[Data extract Boundary: Start]

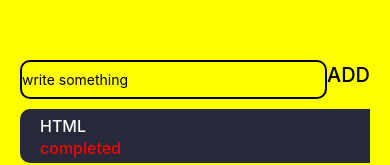
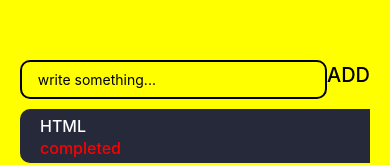
Before and after one commit to Roman160784/todoNativeReact, a React Native app: screen / in a window 390 px wide. Shown: the top 165 px of the page. Built offline with nearby package versions, Linux system fonts and the light colour scheme.

Commit message:
refactor

```diff
--- a/src/Main.tsx
+++ b/src/Main.tsx
@@ -53,7 +53,7 @@ export const Main = () => {
         <View>
             <View style={styles.inputBox}>
                 <TextInput style={styles.input}
-                placeholder={'write something'}
+                placeholder={'    write something...'}
                 value={value}
                 onChangeText={setValue}/>
                 <TouchableOpacity onPress={addTask}>
```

[Data extract Boundary: End]

**Task directions**
From the material above, gather all lines that include the string "Main" and copy them.

**Task solution**
--- a/src/Main.tsx
+++ b/src/Main.tsx
@@ -53,7 +53,7 @@ export const Main = () => {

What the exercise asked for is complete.